## EXERCISE DESCRIPTION
Copy each line of the following data that contains "Fonctionnalités".

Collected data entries
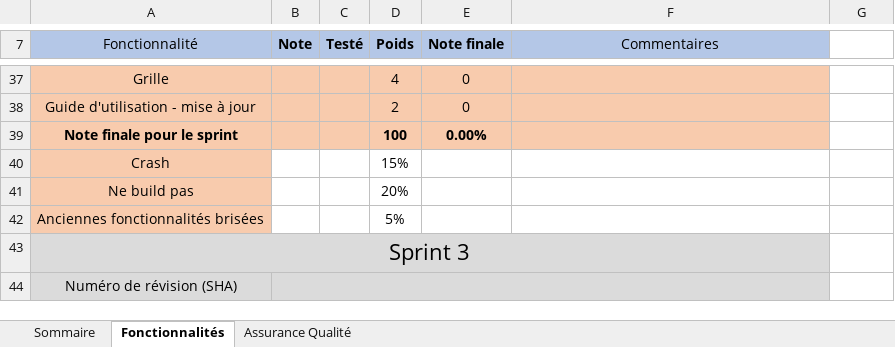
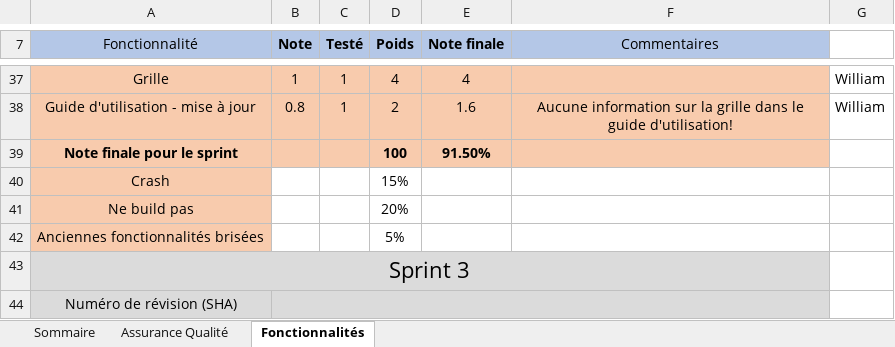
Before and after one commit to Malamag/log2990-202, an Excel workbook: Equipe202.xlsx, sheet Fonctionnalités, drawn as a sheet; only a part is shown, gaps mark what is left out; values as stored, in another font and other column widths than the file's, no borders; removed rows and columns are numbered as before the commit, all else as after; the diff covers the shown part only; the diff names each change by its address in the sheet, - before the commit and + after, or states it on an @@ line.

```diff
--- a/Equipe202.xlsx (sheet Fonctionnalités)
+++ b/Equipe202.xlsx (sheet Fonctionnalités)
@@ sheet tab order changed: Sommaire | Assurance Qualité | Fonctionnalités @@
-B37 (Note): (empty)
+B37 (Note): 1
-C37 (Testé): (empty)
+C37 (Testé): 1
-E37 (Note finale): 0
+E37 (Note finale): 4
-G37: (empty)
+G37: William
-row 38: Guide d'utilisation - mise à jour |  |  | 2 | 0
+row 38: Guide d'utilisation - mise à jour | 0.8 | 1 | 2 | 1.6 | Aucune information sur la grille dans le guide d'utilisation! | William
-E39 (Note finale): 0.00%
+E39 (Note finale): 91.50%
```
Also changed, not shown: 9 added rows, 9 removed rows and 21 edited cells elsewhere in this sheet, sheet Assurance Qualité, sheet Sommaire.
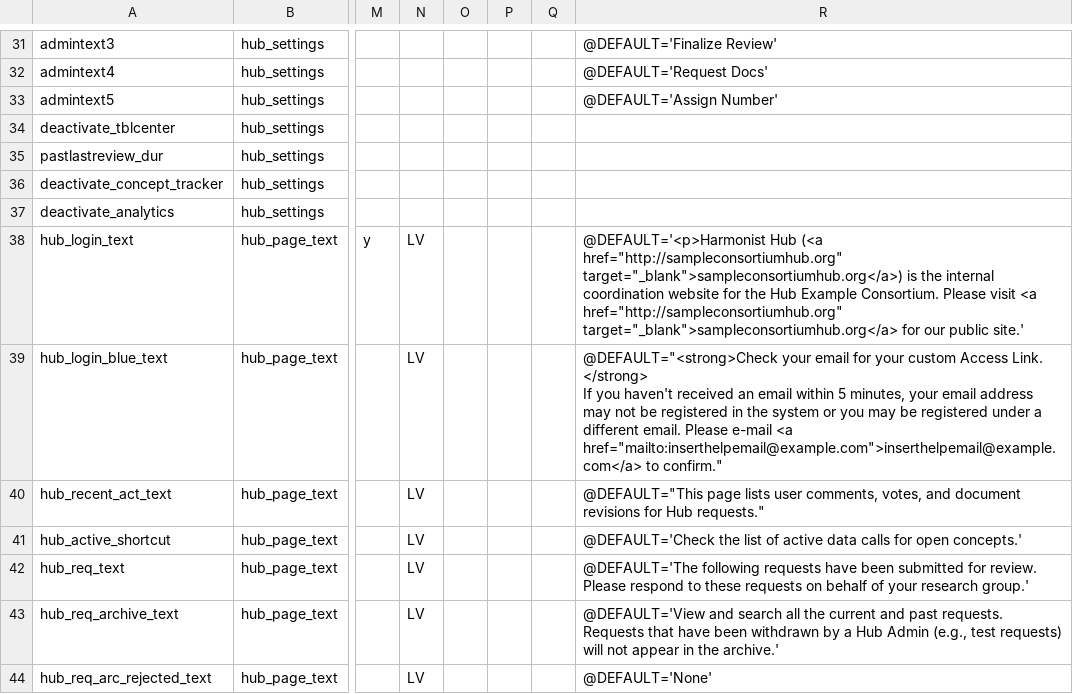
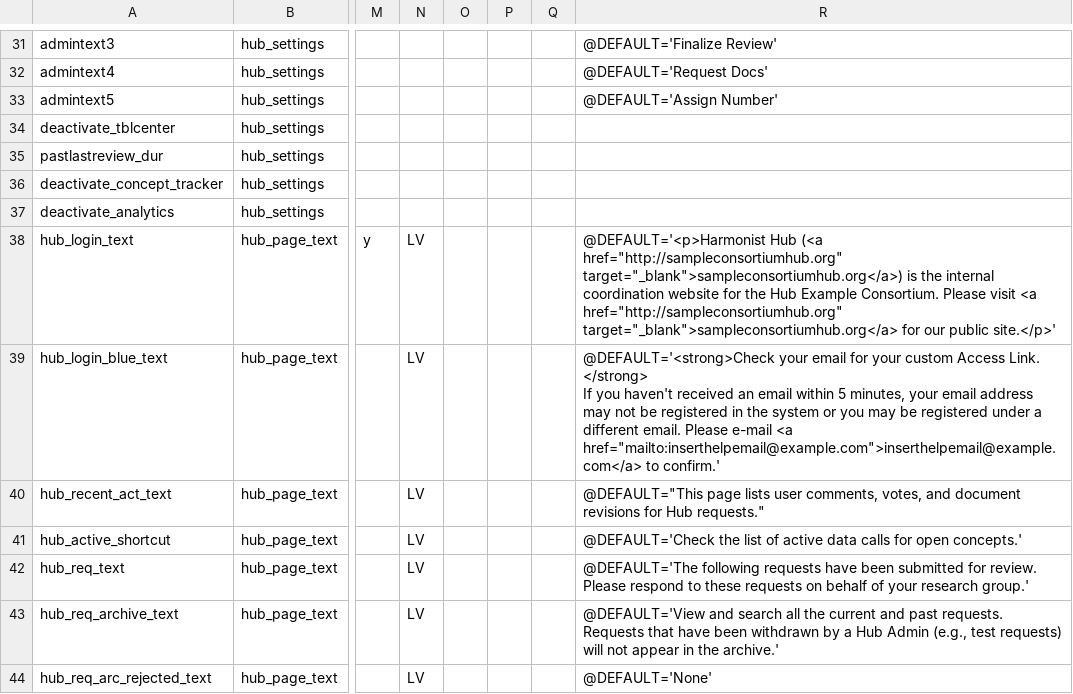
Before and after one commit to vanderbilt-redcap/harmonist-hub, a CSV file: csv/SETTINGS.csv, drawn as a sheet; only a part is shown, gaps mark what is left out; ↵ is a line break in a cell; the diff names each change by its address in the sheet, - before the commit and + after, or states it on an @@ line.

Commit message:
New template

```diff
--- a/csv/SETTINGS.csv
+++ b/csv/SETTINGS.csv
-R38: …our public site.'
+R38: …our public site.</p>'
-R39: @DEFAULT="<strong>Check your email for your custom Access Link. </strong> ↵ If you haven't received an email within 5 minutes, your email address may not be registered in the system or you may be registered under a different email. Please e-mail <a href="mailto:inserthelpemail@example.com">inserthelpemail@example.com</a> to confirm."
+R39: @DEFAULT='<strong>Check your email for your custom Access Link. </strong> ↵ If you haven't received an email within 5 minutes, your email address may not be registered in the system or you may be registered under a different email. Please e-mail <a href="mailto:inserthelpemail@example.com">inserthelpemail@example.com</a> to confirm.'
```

## ANSWER BOX
Before and after one commit to Malamag/log2990-202, an Excel workbook: Equipe202.xlsx, sheet Fonctionnalités, drawn as a sheet; only a part is shown, gaps mark what is left out; values as stored, in another font and other column widths than the file's, no borders; removed rows and columns are numbered as before the commit, all else as after; the diff covers the shown part only; the diff names each change by its address in the sheet, - before the commit and + after, or states it on an @@ line.
--- a/Equipe202.xlsx (sheet Fonctionnalités)
+++ b/Equipe202.xlsx (sheet Fonctionnalités)
@@ sheet tab order changed: Sommaire | Assurance Qualité | Fonctionnalités @@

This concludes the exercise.